Fuselage:

I started by cutting off the nose of the F-8 at the rear edge of the depression for the exhaust and cooling gills, leaving the wing roots intact. I also cut off the tail at the tail unit seperation line. I made sure to save both the rudder and the tailwheel before trashing the rest. The Dragon tailwheel, while better detailed, has 4 microscopic parts, none of which seemed to fit together well at all. The rudder is also almost perfectly smooth, and doesn't look much like a Focke-Wulf rudder at all.

 

 

The Dragon Ta 152C kit has the complete engine cowl as seperate pieces (so the same fuselage can also be used in the H kits), so I just had to cut the tail off at the front of the tail extension and remove the rudder. The tail fit the F-8 kit almost perfectly. Only a little sanding was needed to clean up the seam. The nose was a different matter.

While the overall width of the nose matched up to the F-8 kit pretty well, getting the proper length proved to be a bit of a chore. I had cut a bit too far back on the F-8 fuselage, which meant aside from building up a new decking just in front of the windscreen, filling in the F-8s ventral exhausts and adjusting the belly panels around the wing leading edge, I also had to build up new sides to the nose. Partly as a result of this error, the nose on the kit seems to droop a bit too much. It's not too noticeable at first, but if you examine at the profile, it looks a bit wrong. Unfortunately, I missed this until I had the thing all together and primed. Maybe I still could've fixed it at that point, but the thought of trying to seperate the nose and air intake, not to mention all the epoxy putty, put me off. I left it be.
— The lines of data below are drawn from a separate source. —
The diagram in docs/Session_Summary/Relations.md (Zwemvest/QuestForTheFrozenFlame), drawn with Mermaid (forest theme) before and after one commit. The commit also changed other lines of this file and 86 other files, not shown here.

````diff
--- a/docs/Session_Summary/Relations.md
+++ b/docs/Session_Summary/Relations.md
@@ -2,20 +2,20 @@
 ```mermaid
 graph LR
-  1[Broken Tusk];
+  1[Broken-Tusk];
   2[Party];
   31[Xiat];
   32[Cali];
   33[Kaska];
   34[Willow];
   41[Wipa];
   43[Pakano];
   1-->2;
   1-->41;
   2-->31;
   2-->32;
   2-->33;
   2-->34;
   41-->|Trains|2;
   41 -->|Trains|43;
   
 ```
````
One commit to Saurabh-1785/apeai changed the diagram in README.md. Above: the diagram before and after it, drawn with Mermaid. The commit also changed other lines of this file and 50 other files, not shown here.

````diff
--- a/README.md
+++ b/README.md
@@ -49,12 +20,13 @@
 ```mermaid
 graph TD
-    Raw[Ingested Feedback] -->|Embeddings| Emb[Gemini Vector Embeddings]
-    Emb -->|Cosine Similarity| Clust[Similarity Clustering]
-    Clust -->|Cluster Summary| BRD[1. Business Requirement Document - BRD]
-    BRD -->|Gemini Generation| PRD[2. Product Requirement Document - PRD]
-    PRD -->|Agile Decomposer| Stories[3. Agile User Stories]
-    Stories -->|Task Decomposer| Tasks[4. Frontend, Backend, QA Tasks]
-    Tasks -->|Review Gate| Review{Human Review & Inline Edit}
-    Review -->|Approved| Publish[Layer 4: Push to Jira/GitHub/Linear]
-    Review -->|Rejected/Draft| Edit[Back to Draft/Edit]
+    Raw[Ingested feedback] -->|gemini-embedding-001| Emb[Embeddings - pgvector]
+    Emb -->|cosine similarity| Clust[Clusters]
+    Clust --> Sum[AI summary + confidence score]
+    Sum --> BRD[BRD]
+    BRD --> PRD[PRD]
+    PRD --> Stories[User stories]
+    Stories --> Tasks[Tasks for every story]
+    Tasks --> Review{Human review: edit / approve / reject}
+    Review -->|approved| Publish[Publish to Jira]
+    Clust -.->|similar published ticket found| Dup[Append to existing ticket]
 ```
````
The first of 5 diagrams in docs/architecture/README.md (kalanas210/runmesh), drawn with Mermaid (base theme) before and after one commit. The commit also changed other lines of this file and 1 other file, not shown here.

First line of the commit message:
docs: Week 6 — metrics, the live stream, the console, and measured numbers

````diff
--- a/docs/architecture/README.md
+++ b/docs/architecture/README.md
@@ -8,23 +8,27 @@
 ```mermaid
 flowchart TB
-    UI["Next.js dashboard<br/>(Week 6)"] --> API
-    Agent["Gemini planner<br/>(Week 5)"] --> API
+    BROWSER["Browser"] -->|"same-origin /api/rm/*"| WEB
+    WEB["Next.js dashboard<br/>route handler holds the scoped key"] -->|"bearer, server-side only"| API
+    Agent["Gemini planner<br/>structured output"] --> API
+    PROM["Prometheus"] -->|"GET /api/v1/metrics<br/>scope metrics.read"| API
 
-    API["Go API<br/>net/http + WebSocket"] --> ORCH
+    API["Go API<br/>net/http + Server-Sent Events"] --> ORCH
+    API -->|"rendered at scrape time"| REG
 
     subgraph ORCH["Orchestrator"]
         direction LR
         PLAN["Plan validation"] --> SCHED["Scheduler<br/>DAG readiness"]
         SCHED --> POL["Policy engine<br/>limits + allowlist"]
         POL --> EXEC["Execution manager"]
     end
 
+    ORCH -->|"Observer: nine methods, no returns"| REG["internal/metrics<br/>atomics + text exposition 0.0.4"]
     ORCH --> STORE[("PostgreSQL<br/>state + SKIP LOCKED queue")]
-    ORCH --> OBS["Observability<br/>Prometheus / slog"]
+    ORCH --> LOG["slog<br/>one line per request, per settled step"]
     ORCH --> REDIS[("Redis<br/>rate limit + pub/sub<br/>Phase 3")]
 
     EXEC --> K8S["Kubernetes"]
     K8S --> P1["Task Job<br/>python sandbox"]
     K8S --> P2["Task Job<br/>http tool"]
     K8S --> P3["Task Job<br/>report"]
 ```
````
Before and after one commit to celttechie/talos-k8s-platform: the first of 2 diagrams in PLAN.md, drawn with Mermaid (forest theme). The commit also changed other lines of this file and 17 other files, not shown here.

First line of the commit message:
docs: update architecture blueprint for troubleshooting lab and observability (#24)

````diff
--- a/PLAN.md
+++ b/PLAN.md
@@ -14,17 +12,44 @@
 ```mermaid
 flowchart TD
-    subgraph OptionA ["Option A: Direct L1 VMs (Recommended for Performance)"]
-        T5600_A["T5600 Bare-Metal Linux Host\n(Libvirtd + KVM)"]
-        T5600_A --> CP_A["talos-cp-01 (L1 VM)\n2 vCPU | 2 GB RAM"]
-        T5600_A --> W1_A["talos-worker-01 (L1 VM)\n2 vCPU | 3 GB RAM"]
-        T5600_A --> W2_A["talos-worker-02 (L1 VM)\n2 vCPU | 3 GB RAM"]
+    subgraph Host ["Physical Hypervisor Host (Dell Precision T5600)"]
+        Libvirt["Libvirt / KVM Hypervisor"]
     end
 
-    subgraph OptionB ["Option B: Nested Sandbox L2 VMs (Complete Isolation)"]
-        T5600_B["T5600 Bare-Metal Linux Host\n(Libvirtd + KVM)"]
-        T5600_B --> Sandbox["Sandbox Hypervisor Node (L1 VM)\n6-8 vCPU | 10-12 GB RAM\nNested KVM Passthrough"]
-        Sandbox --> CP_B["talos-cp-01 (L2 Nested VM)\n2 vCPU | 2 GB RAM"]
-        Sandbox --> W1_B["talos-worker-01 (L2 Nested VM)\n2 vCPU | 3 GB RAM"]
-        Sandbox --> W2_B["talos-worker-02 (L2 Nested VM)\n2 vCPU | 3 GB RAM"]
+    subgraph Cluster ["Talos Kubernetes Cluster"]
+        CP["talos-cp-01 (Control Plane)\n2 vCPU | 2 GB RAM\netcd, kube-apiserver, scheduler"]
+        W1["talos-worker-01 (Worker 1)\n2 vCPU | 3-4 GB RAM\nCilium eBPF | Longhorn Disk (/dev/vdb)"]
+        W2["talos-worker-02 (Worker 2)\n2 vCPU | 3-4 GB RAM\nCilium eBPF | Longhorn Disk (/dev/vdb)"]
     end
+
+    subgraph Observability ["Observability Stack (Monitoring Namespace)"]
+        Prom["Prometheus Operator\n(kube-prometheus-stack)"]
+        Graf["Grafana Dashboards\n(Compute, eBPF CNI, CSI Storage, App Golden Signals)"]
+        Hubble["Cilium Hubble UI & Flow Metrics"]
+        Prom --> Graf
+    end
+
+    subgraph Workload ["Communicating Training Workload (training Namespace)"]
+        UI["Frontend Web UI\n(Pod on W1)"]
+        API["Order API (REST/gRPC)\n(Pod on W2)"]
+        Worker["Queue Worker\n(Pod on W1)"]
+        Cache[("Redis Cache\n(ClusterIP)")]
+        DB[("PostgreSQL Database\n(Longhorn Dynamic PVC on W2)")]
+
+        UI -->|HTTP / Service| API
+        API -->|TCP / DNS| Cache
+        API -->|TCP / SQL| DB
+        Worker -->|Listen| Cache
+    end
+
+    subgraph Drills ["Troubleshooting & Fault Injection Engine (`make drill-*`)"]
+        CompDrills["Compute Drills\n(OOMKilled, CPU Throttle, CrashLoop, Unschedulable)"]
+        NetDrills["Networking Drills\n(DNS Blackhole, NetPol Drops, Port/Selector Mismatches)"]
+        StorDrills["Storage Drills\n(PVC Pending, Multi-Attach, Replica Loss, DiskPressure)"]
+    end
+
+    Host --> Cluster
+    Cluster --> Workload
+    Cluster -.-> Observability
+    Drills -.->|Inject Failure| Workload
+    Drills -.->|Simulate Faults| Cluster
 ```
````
The other addition needed to the nose was the stringer reinforcements on each side of the nose from the firewall to the cockpit. These were quite easy to scratch from some thin sheet styrene.

 

Wing:

The only modification to the wings, aside from fairing the belly to the Dragon nose, were to replace the outer MG 151 ejection chutes with some bevelled rectangles of sheet styrene to represent the covers for the MK 108s the D-15 carried.

 

 

Painting and Decals

 

Gunze paints were used throughout. Since the D-15 is a semi- mythical bird (Luft 45.5?) one can get away with just about any scheme carried by a late-war Dora. In my case, I chose to paint the kit RLM 76/80/81 and apply Barksdale's markings from the Hasegawa kit. My rationale is his unit (JG6) was one of the two possibilities mentioned in the Aero Detail book, and since he was the skipper, why shouldn't he get the 'hot rod'?

 

 

Conclusion

 

This was, despite a few errors around the nose, a simple conversion. The finished kit looks good sitting next to my D-12/R-14 and D-9/R-5 (I still haven't built a straight fighter D-9!). If you have an extra Dragon Ta 152C lying around, or can get one cheap, give it a try. I would recommend, however, that you use a D-9 as the base for your conversion. Maybe the new Tamiya 1/72 Dora, since it has better details in the cockpit and landing gear than the Hasegawa, but the wrong nose!


Text and Images Copyright 2000 by Lance Braman
Page Created 09 October, 2000
Last updated 26 July, 2007

Back to HyperScale Main Page

Back to HyperScale Features Index